(photo credit: TOVAH LAZAROFF)
“Yes, you can say no,” to the US, settlers told Prime Minister Binyamin
Netanyahu Monday, as they set up a large white protest tent outside his
They hung a poster with the slogan, which makes a play
on the famous “Yes we can,” phrase made popular by US President Barack Obama
during his election campaign, inside and outside the tent.
Here, with the
help of generators, they spent the day on laptops and cell phones lobbying
against plans by Netanyahu to impose a US initiated 90-day settlement
Binyamin Regional Council head Avi Ro’eh, who worked there
instead of his office said, “We have an obligation to fight for the basic rights
of our residents.”
Although settlers feel that the possibility of a
freeze wanes with each day that passes without written US pledges in exchange
for a freeze, they are leaving nothing to chance.
When news that a
moratorium was possible broke on November 13, settlers feared that it was
“Ten days later, it seems quite different. We are aware that it
is an uphill battle and it will not be easy to win. But we have reason to be
cautiously optimistic,” said Dani Dayan, who heads the Council of Jewish
Communities of Judea, Samaria and the Gaza Strip.
perception is that the US package of incentives for the freeze is not as it was
first described and is as full of holes as Swiss cheese, he said.
was careful to note that the settlers are not attacking Netanyahu, rather they
are calling on him to return to his ideological roots.
“He is flirting
with ideas that he himself does not believe and has never believed in,” Dayan

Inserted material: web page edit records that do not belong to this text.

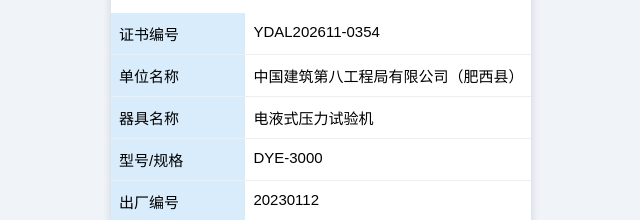
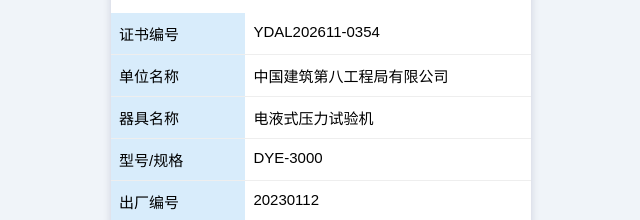
Before and after one commit to justwexyz/cert-query, a plain HTML site: page index.html in a window 1280 px wide. Shown: the part 141-361 px from the top of the page, 319-959 px from the left. Drawn offline with Linux system fonts and the light colour scheme.

Commit message:
Update index.html

```diff
--- a/index.html
+++ b/index.html
@@ -79,7 +79,7 @@
       </div>
       <div class="info-row">
         <div class="label-col">单位名称</div>
-        <div class="value-col">中国建筑第八工程局有限公司（肥西县）</div>
+        <div class="value-col">中国建筑第八工程局有限公司</div>
       </div>
       <div class="info-row">
         <div class="label-col">器具名称</div>
```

“We call on him to return to his roots” and to stay true to past
promises he made to the Israeli public to support Judea and Samaria, said
Meanwhile, a group which calls itself Mateh Ha’aretz posted a

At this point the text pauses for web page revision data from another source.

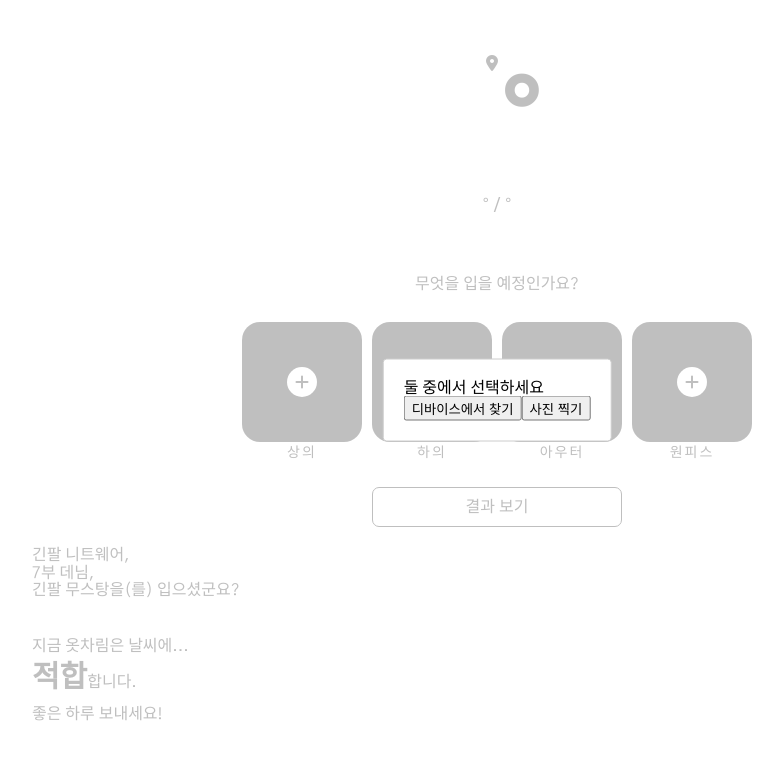
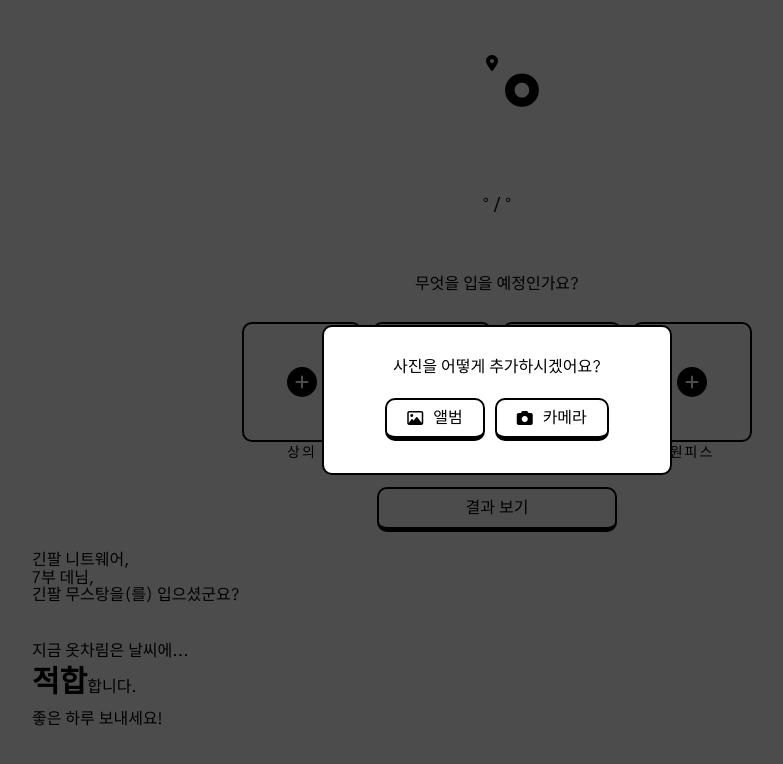
Before and after one commit to asd3638/fashion_forecast, a React (Create React App) app: page / in a window 1280 px wide. Both pictures are taken after a click on the element 445 px from the left and 382 px from the top of the page. Shown: the top 764 px of the page, without its empty margins (143-926 px from the left). Built offline with nearby package versions, Linux system fonts and the light colour scheme; no server answers.

Commit message:
layout: apply custom style to buttons and inputs

```diff
--- a/src/components/Camera.js
+++ b/src/components/Camera.js
@@ -1,4 +1,5 @@
 import styled, { keyframes, css } from "styled-components";
+import { StyledBase } from "../global-styles";
 import { useState, useRef } from "react";
 import Measure from "react-measure";
 import { useUserMedia } from "../hooks/use-user-media";
@@ -44,16 +45,6 @@ export const Video = styled.video`
     -webkit-appearance: none;
   }
 `;
-export const Overlay = styled.div`
-  /* position: absolute;
-  top: 20px;
-  right: 20px;
-  bottom: 20px;
-  left: 20px;
-  box-shadow: 0px 0px 20px 56px rgba(0, 0, 0, 0.6);
-  border: 1px solid #ffffff;
-  border-radius: 10px; */
-`;
 export const Flash = styled.div`
   position: absolute;
   top: 0;
@@ -71,9 +62,8 @@ export const Flash = styled.div`
     }
   }}
 `;
-export const Button = styled.button`
+export const Button = styled(StyledBase)`
   position: absolute;
-  /* top: 0px; */
   display: flex;
   justify-content: center;
   align-items: center;
@@ -84,11 +74,9 @@ export const Button = styled.button`
   max-width: 200px;
   max-height: 200px;
   margin-bottom: 1rem;
-  border-radius: 50%;
-  background: silver;
 `;
 const SaveButton = styled(Button)`
-  left: 0;
+  left: 2rem;
 `;
 // /////////////////////////////////////////////
 
@@ -197,8 +185,6 @@ export function Camera({ onCapture, onClear }) {
               }}
             />
 
-            <Overlay hidden={!isVideoPlaying} />
-
             <Canvas
               ref={canvasRef}
               width={container.width}
@@ -211,7 +197,11 @@ export function Camera({ onCapture, onClear }) {
             />
 
             {isVideoPlaying && (
-              <Button onClick={isCanvasEmpty ? handleCapture : handleClear}>
+              <Button
+                roundStyle
+                buttonStyle
+                onClick={isCanvasEmpty ? handleCapture : handleClear}
+              >
                 {isCanvasEmpty ? (
                   <i class="fas fa-camera"></i>
                 ) : (
@@ -221,7 +211,7 @@ export function Camera({ onCapture, onClear }) {
             )}
 
             {!isCanvasEmpty && (
-              <SaveButton onClick={handleSave}>
+              <SaveButton roundStyle buttonStyle onClick={handleSave}>
                 <i class="fas fa-check"></i>
               </SaveButton>
             )}
--- a/src/components/InputBox.js
+++ b/src/components/InputBox.js
@@ -3,6 +3,7 @@ import { useState, useRef } from "react";
 // import { Link } from "react-router-dom";
 import Modal from "react-modal";
 import Capture from "./Capture";
+import { StyledBase } from "../global-styles";
 
 const Wrapper = styled.div`
   display: flex;
@@ -16,25 +17,29 @@ const Wrapper = styled.div`
     letter-spacing: 0.2rem;
   }
 `;
-const ImageShow = styled.div`
+const Button = styled(StyledBase)`
+  display: inline-flex;
+  padding: 1rem 2rem;
+  & + & {
+    margin-left: 1rem;
+  }
+  & > i {
+    margin-right: 1rem;
+  }
+`;
+const ImageShow = styled(StyledBase)`
   position: relative;
   display: flex;
   justify-content: center;
   align-items: center;
   width: 12rem;
   height: 12rem;
-  border-radius: 15%;
-  background-color: black;
   margin-bottom: 0.4rem;
+  overflow: hidden;
   & .bg-img {
     position: absolute;
     width: inherit;
     height: inherit;
-    border-radius: inherit;
-    top: 0;
-    right: 0;
-    bottom: 0;
-    left: 0;
   }
 `;
 const UploadBtn = styled.div`
@@ -43,10 +48,14 @@ const UploadBtn = styled.div`
   align-items: center;
   width: 3rem;
   height: 3rem;
-  background-color: white;
+  background-color: black;
   border-radius: 50%;
+  & .fa-plus {
+    color: white;
+  }
 `;
 const customStyles = {
+  overlay: { backgroundColor: "rgba(0, 0, 0, 0.7)" },
   content: {
     top: "50%",
     left: "50%",
@@ -54,6 +63,14 @@ const customStyles = {
     bottom: "auto",
     marginRight: "-50%",
     transform: "translate(-50%, -50%)",
+    width: "35rem",
+    height: "15rem",
+    display: "flex",
+    flexDirection: "column",
+    justifyContent: "space-around",
+    alignItems: "center",
+    border: "2.5px solid black",
+    borderRadius: "1rem",
   },
 };
 
@@ -125,9 +142,17 @@ function InputBox({ title, kind }) {
           style={customStyles}
           contentLabel="Example Modal"
         >
-          <h1>둘 중에서 선택하세요</h1>
-          <button onClick={onImageInputBtnClick}>디바이스에서 찾기</button>
-          <button onClick={openCameraModal}>사진 찍기</button>
+          <h1>사진을 어떻게 추가하시겠어요?</h1>
+          <div>
+            <Button buttonStyle onClick={onImageInputBtnClick}>
+              <i class="far fa-image"></i>
+              <span>앨범</span>
+            </Button>
+            <Button buttonStyle onClick={openCameraModal}>
+              <i class="fas fa-camera"></i>
+              <span>카메라</span>
+            </Button>
+          </div>
         </Modal>
 
         <CameraModal
--- a/src/components/UploadSection.js
+++ b/src/components/UploadSection.js
@@ -1,4 +1,5 @@
 import styled from "styled-components/macro";
+import { StyledBase } from "../global-styles";
 import InputBox from "../components/InputBox";
 
 const Wrapper = styled.section`
@@ -25,15 +26,12 @@ const Wrapper = styled.section`
     }
   }
 `;
-const SeeResultBtn = styled.div`
+const SeeResultBtn = styled(StyledBase)`
   display: flex;
   justify-content: center;
   align-items: center;
-  width: 25rem;
-  height: 4rem;
-  border: 1px solid black;
-  border-radius: 0.7rem;
-  background-color: white;
+  width: 24rem;
+  height: 4.5rem;
 `;
 
 function UploadSection() {
@@ -51,7 +49,7 @@ function UploadSection() {
             <InputBox title="원피스" kind="op" />
           </div>
         </div>
-        <SeeResultBtn>결과 보기</SeeResultBtn>
+        <SeeResultBtn buttonStyle>결과 보기</SeeResultBtn>
       </Wrapper>
     </>
   );
--- a/src/global-styles.js
+++ b/src/global-styles.js
@@ -1,3 +1,4 @@
+import styled, { css } from "styled-components/macro";
 import { createGlobalStyle } from "styled-components/macro";
 import reset from "styled-reset";
 
@@ -29,4 +30,15 @@ const GlobalStyle = createGlobalStyle`
   }
 `;
 
+// custom styles
+const simpleStyle = css`
+  background-color: white;
+  border: 2.5px solid black;
+  border-radius: ${(props) => (props.roundStyle ? "50%" : "1rem")};
+  border-width: ${(props) => (props.buttonStyle ? "2.5px 2.5px 5px" : "")};
+`;
+export const StyledBase = styled.div`
+  ${simpleStyle}
+`;
+
 export default GlobalStyle;
```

video on YouTube (http://www.youtube.com/w atch?v=Pa7v0gn5vkY) which showed how
Netanyahu has flip-flopped in the last year with regard to a Palestinian state
and West Bank Jewish construction.
“What has happened to Bibi?” it asked,
before presenting allegedly conflicting statements and decisions the prime
minister had made in the press.